Dear Editor, I wish to draw the attention of your readers to the Assisted Decision-Making (Capacity) Bill 2013. First stage and second stage of the Bill have been completed by the Dáil, and it has been referred to Select Committee.

If passed, the Bill will allow the representative of a person lacking capacity to get permission from the High Court to have the person lacking capacity non-therapeutically sterilised, and to have so-called 'artificial' life-sustaining treatment of that person discontinued [see section 4(2), (a), (b), and section 25].

Regarding the permission to discontinue so-called 'artificial' life-sustaining treatment, obviously there are times when such treatment is no longer achieving its purpose, but it seems to me that the permission in the Bill is wide open to serious abuse. Many readers will have heard the term 'persistent/permanent vegetative state'. In recent years, several persons diagnosed as being in that state, have recovered. Is 'brain death' not a better guide to action in the circumstances?

As citizens we need to be very watchful of proposed legislation such as this Bill. In countries where 'a little bit' of voluntary euthanasia has been introduced, we have seen how a 'little bit' has become 'a lot', and 'voluntary' has become 'involuntary'. In England, of all places, they are having second thoughts on end-of-life treatments such as the Liverpool Care Pathway. It was reported recently that, by this summer in Belgium, it will be legal to euthanise children.

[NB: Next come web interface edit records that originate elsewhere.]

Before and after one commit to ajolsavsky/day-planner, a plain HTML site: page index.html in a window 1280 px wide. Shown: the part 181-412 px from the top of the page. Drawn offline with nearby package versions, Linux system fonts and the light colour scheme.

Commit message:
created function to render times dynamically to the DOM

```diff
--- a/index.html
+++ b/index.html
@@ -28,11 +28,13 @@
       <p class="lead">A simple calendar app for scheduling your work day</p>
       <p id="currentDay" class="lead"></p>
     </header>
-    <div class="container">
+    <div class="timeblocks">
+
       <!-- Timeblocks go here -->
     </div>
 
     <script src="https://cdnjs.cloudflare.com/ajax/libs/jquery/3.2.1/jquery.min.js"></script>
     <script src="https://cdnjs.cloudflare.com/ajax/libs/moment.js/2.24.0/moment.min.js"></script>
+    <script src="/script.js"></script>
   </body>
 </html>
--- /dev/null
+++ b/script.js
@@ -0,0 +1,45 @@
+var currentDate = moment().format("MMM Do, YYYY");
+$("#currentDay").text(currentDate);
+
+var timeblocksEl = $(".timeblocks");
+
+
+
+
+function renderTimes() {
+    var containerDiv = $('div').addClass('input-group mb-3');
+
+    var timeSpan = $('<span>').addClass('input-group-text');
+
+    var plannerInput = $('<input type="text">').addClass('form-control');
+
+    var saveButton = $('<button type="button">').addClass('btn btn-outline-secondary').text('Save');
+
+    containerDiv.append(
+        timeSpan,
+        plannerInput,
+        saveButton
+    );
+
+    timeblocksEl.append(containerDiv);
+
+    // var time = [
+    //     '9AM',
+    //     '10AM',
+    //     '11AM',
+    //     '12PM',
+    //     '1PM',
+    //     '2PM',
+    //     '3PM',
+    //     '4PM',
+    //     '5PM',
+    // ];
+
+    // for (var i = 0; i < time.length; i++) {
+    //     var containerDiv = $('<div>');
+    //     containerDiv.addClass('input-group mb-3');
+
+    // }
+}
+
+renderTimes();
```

The Government should withdraw the Assisted Decision-Making (Capacity) Bill 2013, and not re-introduce it until all the ethical difficulties are resolved in a way that respects the human rights of everyone involved. The Bill itself is 109 pages long, and the Explanatory Memorandum is 31 pages long. First stage and second stage were dealt with in two days approximately. What kind of close scrutiny is that? 

Yours etc.,

Séamas de Barra,


Dublin 14.